*** Opening Records for processing ***
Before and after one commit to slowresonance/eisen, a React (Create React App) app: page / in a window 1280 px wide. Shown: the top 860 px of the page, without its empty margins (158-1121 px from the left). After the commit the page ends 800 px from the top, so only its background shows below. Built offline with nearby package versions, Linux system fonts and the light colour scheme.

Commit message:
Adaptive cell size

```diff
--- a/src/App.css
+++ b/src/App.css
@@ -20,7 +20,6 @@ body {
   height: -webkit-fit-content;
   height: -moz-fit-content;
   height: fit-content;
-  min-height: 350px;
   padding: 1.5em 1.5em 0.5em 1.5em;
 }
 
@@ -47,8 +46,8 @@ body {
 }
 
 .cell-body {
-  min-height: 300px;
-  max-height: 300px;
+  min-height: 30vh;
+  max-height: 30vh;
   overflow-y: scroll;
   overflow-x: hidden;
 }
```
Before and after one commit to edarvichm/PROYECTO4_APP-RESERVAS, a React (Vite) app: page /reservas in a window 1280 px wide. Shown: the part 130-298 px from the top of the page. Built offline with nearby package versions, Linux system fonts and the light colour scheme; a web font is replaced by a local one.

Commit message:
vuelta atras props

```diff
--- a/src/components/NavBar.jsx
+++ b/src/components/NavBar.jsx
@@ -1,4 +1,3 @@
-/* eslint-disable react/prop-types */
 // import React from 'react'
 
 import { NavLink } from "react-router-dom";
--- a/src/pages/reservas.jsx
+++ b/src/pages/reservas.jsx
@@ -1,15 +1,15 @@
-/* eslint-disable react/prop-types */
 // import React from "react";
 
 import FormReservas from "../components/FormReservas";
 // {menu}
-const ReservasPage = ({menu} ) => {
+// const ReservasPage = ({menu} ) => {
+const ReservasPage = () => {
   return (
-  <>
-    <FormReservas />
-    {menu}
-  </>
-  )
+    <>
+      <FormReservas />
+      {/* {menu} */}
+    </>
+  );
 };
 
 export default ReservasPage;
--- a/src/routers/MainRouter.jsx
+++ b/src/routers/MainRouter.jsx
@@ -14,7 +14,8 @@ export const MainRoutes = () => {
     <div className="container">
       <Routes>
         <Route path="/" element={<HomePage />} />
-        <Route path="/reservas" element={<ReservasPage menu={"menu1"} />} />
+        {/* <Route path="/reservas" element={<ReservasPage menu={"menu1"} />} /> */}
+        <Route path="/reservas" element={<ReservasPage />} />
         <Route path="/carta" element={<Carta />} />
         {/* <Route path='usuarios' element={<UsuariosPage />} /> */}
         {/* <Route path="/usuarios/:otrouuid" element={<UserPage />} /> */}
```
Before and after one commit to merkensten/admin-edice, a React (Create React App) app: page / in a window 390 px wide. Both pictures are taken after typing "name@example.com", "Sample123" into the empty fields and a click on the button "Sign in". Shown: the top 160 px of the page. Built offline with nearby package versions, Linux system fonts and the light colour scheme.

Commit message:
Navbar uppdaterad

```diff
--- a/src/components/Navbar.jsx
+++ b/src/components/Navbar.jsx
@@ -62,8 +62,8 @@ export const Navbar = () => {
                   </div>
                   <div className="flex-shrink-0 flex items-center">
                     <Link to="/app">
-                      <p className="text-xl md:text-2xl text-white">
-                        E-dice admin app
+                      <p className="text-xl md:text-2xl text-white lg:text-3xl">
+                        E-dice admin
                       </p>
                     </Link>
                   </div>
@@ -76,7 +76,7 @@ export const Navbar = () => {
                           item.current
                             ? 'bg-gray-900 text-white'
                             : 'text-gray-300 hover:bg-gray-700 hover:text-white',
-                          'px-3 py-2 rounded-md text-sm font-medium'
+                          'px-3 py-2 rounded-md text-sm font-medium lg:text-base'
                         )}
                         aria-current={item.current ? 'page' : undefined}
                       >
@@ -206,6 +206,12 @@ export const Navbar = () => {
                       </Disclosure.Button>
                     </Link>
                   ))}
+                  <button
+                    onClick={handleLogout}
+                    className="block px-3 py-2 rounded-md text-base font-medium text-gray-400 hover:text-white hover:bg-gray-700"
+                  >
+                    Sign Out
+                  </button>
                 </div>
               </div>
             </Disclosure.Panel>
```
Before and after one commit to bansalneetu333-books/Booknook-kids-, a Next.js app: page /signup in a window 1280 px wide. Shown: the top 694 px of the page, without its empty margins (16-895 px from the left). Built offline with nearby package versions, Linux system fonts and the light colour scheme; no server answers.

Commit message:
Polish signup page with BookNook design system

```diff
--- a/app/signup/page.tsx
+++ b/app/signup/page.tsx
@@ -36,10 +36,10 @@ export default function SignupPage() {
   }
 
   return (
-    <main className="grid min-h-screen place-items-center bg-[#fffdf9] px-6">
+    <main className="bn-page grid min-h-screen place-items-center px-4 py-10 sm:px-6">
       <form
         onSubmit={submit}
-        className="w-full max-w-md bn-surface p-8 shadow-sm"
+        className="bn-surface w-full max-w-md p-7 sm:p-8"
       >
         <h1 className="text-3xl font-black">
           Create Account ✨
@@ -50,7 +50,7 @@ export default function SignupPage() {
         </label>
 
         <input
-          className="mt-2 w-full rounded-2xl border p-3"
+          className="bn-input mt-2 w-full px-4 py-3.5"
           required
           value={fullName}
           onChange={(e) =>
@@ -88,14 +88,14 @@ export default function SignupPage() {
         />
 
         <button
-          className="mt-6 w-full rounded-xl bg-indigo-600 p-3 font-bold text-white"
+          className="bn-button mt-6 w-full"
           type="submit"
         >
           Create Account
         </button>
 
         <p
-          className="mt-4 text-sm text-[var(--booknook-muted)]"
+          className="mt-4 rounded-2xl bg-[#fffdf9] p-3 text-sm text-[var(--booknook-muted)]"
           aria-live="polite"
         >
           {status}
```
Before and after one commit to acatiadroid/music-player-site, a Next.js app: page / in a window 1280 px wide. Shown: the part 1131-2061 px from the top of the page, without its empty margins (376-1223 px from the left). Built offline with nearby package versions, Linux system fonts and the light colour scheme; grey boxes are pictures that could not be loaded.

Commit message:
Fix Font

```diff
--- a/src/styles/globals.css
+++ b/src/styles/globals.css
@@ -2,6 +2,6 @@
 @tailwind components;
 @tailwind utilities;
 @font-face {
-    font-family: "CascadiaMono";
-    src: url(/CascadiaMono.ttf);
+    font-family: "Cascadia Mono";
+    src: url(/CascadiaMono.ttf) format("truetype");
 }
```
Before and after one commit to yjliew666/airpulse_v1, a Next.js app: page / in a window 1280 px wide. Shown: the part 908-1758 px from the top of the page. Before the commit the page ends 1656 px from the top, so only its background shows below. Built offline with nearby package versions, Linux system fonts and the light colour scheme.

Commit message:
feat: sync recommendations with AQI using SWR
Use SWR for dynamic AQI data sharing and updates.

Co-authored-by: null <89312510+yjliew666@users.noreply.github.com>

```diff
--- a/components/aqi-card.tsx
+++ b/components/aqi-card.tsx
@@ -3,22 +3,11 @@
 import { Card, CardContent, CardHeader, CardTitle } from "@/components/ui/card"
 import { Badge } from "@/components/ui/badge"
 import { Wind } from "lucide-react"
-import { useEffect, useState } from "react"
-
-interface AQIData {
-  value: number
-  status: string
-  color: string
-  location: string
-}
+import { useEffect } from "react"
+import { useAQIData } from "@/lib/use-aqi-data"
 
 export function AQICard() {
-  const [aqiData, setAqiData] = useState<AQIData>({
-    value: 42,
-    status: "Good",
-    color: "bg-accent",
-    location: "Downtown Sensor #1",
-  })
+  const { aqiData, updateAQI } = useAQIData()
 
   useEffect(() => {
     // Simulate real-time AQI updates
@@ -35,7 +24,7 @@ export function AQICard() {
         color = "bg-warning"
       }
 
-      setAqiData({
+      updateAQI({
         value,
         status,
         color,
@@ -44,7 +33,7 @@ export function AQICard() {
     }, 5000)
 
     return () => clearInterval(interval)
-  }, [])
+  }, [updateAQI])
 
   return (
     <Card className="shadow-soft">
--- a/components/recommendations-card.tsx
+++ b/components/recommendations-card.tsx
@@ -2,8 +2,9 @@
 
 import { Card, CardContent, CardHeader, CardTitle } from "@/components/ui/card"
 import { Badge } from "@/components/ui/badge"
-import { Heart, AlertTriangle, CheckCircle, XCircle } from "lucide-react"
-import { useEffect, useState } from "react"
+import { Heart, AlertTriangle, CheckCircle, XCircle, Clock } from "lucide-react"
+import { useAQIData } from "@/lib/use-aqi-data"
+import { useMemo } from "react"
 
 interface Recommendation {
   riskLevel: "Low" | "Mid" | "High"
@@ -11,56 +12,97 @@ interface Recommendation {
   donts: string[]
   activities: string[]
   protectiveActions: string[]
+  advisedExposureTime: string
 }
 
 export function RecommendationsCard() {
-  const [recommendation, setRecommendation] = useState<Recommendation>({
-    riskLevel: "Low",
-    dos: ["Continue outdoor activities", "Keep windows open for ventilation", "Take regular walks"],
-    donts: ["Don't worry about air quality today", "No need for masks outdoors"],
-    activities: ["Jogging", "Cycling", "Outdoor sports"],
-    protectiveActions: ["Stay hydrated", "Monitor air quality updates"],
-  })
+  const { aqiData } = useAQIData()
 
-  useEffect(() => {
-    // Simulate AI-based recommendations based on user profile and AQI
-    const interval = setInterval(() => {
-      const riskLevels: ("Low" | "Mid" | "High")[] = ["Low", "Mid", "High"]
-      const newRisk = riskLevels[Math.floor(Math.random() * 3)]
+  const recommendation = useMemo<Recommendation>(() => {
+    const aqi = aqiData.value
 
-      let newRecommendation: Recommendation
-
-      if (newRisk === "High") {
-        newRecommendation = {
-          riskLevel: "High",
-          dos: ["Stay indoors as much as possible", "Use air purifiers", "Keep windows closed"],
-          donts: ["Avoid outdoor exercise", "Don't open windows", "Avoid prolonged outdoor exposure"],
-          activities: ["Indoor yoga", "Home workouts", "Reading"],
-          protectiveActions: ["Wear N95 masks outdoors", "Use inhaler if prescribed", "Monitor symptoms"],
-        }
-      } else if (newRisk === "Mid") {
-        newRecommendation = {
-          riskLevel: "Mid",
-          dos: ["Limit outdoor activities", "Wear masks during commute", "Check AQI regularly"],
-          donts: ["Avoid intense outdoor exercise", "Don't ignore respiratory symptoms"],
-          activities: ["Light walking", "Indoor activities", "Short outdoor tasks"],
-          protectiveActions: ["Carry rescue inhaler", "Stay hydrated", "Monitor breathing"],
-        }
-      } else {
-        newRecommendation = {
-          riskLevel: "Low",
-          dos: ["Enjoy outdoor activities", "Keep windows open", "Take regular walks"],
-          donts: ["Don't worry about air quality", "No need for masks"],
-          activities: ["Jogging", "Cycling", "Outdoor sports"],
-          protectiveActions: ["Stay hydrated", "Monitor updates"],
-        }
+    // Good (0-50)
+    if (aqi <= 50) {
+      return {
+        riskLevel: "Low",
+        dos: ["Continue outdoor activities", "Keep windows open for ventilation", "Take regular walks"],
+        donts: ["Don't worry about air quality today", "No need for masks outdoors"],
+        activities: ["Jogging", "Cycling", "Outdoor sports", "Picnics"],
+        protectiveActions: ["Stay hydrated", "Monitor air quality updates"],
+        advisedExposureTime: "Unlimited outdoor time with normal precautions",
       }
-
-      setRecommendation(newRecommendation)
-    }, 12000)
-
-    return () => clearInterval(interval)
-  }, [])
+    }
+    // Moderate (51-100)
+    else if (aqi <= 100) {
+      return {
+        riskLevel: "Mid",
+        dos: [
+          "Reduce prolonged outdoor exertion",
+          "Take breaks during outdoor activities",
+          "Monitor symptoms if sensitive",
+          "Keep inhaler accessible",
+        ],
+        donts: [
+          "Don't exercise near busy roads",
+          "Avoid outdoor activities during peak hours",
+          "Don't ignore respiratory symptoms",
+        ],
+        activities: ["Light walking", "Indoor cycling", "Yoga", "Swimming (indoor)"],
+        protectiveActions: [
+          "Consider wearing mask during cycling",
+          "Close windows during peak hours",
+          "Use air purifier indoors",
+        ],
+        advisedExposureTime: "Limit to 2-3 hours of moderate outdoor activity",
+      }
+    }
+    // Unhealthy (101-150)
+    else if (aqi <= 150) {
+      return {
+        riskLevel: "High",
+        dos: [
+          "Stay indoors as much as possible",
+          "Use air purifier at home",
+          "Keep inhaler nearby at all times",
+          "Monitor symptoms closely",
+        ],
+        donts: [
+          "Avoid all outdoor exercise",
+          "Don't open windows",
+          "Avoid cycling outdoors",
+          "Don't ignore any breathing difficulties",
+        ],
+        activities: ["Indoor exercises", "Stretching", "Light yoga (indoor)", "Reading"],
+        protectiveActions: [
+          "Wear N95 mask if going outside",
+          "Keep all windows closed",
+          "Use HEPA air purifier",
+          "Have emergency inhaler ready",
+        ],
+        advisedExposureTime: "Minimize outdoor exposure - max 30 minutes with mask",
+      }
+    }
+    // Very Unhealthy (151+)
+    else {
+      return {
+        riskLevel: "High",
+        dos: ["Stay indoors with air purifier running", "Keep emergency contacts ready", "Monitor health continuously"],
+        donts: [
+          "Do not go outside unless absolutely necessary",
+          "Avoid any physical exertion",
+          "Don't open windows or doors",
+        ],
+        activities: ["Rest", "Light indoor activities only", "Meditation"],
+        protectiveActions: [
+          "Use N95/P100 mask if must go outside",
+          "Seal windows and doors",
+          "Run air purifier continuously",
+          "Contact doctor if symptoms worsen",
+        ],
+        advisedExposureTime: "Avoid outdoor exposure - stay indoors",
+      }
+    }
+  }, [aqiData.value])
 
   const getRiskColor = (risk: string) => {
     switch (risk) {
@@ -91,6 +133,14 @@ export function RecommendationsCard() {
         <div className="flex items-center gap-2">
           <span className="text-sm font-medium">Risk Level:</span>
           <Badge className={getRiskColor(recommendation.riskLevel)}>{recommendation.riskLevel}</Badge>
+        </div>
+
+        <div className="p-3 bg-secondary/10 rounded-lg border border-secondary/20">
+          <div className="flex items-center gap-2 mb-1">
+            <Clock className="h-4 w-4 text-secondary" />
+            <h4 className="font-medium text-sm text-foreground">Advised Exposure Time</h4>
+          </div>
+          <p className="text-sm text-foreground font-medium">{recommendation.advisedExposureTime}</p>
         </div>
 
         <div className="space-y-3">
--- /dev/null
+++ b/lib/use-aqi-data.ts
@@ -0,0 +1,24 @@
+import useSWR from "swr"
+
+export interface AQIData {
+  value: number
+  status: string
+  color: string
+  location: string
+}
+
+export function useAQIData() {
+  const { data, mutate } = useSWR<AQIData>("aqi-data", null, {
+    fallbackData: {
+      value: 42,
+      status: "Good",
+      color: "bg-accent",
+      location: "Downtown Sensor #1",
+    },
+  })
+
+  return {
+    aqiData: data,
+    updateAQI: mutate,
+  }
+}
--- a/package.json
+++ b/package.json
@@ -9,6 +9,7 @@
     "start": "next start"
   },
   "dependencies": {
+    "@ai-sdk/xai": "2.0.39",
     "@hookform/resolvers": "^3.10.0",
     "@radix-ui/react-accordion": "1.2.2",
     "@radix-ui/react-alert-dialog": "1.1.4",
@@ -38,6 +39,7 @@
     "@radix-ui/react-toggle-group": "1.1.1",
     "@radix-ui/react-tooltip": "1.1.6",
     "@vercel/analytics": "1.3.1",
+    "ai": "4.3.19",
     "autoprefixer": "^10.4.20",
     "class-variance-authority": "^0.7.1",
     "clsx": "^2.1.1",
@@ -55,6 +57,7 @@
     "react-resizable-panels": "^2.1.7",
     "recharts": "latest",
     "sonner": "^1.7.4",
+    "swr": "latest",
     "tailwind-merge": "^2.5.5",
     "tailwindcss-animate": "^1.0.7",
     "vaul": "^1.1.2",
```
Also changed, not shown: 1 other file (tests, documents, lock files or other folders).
*** Closing Records for processing ***
**Work required:** Of all the lines in the records, how many have the word "interface"? Write only the number.

**Answer to this exercise:** 4